### Supplied material ###

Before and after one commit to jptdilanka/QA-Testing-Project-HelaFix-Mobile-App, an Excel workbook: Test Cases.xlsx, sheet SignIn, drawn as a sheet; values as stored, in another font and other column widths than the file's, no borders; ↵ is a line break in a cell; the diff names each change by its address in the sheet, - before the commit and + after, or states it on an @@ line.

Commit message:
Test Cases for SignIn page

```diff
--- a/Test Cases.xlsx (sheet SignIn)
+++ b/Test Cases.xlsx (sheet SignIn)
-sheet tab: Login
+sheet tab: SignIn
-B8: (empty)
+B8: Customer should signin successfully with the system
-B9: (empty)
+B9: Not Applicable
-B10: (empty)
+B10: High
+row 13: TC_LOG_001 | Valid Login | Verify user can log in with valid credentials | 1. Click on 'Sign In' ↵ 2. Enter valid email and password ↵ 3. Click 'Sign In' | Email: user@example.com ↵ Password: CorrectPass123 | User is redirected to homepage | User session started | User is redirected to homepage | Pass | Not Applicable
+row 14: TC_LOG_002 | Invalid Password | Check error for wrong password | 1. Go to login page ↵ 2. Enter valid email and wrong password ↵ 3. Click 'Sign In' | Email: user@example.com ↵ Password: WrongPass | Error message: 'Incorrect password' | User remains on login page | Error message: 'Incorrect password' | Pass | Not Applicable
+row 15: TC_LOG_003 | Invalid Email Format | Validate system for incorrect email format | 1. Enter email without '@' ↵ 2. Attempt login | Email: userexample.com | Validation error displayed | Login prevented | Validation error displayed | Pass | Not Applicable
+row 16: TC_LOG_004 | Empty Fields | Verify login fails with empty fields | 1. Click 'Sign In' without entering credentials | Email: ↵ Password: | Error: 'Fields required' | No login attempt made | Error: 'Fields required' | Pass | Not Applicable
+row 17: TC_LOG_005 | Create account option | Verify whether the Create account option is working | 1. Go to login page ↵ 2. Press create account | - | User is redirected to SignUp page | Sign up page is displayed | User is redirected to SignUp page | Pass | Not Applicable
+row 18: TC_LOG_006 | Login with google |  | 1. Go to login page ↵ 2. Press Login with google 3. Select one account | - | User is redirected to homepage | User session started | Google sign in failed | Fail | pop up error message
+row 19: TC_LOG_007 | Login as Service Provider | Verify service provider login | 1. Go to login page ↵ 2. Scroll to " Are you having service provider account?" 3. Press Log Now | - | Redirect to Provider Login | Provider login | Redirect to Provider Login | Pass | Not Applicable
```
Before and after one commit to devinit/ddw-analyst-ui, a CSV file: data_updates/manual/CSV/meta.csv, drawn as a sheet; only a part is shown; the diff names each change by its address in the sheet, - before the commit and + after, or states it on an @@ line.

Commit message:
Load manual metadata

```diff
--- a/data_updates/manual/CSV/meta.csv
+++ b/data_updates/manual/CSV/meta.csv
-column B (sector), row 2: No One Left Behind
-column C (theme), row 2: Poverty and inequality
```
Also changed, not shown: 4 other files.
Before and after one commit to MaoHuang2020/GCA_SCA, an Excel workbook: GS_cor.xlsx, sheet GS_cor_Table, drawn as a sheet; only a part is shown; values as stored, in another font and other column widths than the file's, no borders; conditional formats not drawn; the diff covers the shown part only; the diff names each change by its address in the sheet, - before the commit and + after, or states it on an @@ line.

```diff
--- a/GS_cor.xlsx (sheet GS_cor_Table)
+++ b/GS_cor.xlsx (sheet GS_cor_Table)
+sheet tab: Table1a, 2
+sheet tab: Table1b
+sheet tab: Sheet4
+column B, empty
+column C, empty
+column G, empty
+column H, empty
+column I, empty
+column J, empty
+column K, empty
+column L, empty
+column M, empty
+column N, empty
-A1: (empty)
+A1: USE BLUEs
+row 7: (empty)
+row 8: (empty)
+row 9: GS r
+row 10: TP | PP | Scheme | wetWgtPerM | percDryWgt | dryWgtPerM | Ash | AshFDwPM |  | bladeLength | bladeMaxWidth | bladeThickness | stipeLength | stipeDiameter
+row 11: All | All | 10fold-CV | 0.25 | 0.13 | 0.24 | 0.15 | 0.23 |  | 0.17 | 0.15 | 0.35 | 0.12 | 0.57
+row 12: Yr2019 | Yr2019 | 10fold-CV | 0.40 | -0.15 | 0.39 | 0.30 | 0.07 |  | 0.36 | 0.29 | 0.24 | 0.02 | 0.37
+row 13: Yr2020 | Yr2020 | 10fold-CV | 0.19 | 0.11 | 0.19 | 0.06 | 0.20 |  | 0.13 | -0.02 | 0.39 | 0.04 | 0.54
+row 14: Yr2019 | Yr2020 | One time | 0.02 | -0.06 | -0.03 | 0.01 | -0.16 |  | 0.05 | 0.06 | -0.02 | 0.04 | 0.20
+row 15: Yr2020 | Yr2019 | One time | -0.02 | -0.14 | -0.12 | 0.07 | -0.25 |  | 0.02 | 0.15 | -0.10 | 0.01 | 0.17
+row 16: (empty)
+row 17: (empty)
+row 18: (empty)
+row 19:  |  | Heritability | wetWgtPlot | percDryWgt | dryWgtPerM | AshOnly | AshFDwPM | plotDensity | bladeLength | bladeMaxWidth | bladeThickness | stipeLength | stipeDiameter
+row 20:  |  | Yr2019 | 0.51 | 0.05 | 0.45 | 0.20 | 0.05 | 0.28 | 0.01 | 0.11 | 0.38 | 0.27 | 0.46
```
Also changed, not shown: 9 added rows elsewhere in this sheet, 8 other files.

###

**Task directions:**
Repeat the listing in its entirety, keeping each line as it is.

**Solution to this task:**
Before and after one commit to jptdilanka/QA-Testing-Project-HelaFix-Mobile-App, an Excel workbook: Test Cases.xlsx, sheet SignIn, drawn as a sheet; values as stored, in another font and other column widths than the file's, no borders; ↵ is a line break in a cell; the diff names each change by its address in the sheet, - before the commit and + after, or states it on an @@ line.

Commit message:
Test Cases for SignIn page

```diff
--- a/Test Cases.xlsx (sheet SignIn)
+++ b/Test Cases.xlsx (sheet SignIn)
-sheet tab: Login
+sheet tab: SignIn
-B8: (empty)
+B8: Customer should signin successfully with the system
-B9: (empty)
+B9: Not Applicable
-B10: (empty)
+B10: High
+row 13: TC_LOG_001 | Valid Login | Verify user can log in with valid credentials | 1. Click on 'Sign In' ↵ 2. Enter valid email and password ↵ 3. Click 'Sign In' | Email: user@example.com ↵ Password: CorrectPass123 | User is redirected to homepage | User session started | User is redirected to homepage | Pass | Not Applicable
+row 14: TC_LOG_002 | Invalid Password | Check error for wrong password | 1. Go to login page ↵ 2. Enter valid email and wrong password ↵ 3. Click 'Sign In' | Email: user@example.com ↵ Password: WrongPass | Error message: 'Incorrect password' | User remains on login page | Error message: 'Incorrect password' | Pass | Not Applicable
+row 15: TC_LOG_003 | Invalid Email Format | Validate system for incorrect email format | 1. Enter email without '@' ↵ 2. Attempt login | Email: userexample.com | Validation error displayed | Login prevented | Validation error displayed | Pass | Not Applicable
+row 16: TC_LOG_004 | Empty Fields | Verify login fails with empty fields | 1. Click 'Sign In' without entering credentials | Email: ↵ Password: | Error: 'Fields required' | No login attempt made | Error: 'Fields required' | Pass | Not Applicable
+row 17: TC_LOG_005 | Create account option | Verify whether the Create account option is working | 1. Go to login page ↵ 2. Press create account | - | User is redirected to SignUp page | Sign up page is displayed | User is redirected to SignUp page | Pass | Not Applicable
+row 18: TC_LOG_006 | Login with google |  | 1. Go to login page ↵ 2. Press Login with google 3. Select one account | - | User is redirected to homepage | User session started | Google sign in failed | Fail | pop up error message
+row 19: TC_LOG_007 | Login as Service Provider | Verify service provider login | 1. Go to login page ↵ 2. Scroll to " Are you having service provider account?" 3. Press Log Now | - | Redirect to Provider Login | Provider login | Redirect to Provider Login | Pass | Not Applicable
```
Before and after one commit to devinit/ddw-analyst-ui, a CSV file: data_updates/manual/CSV/meta.csv, drawn as a sheet; only a part is shown; the diff names each change by its address in the sheet, - before the commit and + after, or states it on an @@ line.

Commit message:
Load manual metadata

```diff
--- a/data_updates/manual/CSV/meta.csv
+++ b/data_updates/manual/CSV/meta.csv
-column B (sector), row 2: No One Left Behind
-column C (theme), row 2: Poverty and inequality
```
Also changed, not shown: 4 other files.
Before and after one commit to MaoHuang2020/GCA_SCA, an Excel workbook: GS_cor.xlsx, sheet GS_cor_Table, drawn as a sheet; only a part is shown; values as stored, in another font and other column widths than the file's, no borders; conditional formats not drawn; the diff covers the shown part only; the diff names each change by its address in the sheet, - before the commit and + after, or states it on an @@ line.

```diff
--- a/GS_cor.xlsx (sheet GS_cor_Table)
+++ b/GS_cor.xlsx (sheet GS_cor_Table)
+sheet tab: Table1a, 2
+sheet tab: Table1b
+sheet tab: Sheet4
+column B, empty
+column C, empty
+column G, empty
+column H, empty
+column I, empty
+column J, empty
+column K, empty
+column L, empty
+column M, empty
+column N, empty
-A1: (empty)
+A1: USE BLUEs
+row 7: (empty)
+row 8: (empty)
+row 9: GS r
+row 10: TP | PP | Scheme | wetWgtPerM | percDryWgt | dryWgtPerM | Ash | AshFDwPM |  | bladeLength | bladeMaxWidth | bladeThickness | stipeLength | stipeDiameter
+row 11: All | All | 10fold-CV | 0.25 | 0.13 | 0.24 | 0.15 | 0.23 |  | 0.17 | 0.15 | 0.35 | 0.12 | 0.57
+row 12: Yr2019 | Yr2019 | 10fold-CV | 0.40 | -0.15 | 0.39 | 0.30 | 0.07 |  | 0.36 | 0.29 | 0.24 | 0.02 | 0.37
+row 13: Yr2020 | Yr2020 | 10fold-CV | 0.19 | 0.11 | 0.19 | 0.06 | 0.20 |  | 0.13 | -0.02 | 0.39 | 0.04 | 0.54
+row 14: Yr2019 | Yr2020 | One time | 0.02 | -0.06 | -0.03 | 0.01 | -0.16 |  | 0.05 | 0.06 | -0.02 | 0.04 | 0.20
+row 15: Yr2020 | Yr2019 | One time | -0.02 | -0.14 | -0.12 | 0.07 | -0.25 |  | 0.02 | 0.15 | -0.10 | 0.01 | 0.17
+row 16: (empty)
+row 17: (empty)
+row 18: (empty)
+row 19:  |  | Heritability | wetWgtPlot | percDryWgt | dryWgtPerM | AshOnly | AshFDwPM | plotDensity | bladeLength | bladeMaxWidth | bladeThickness | stipeLength | stipeDiameter
+row 20:  |  | Yr2019 | 0.51 | 0.05 | 0.45 | 0.20 | 0.05 | 0.28 | 0.01 | 0.11 | 0.38 | 0.27 | 0.46
```
Also changed, not shown: 9 added rows elsewhere in this sheet, 8 other files.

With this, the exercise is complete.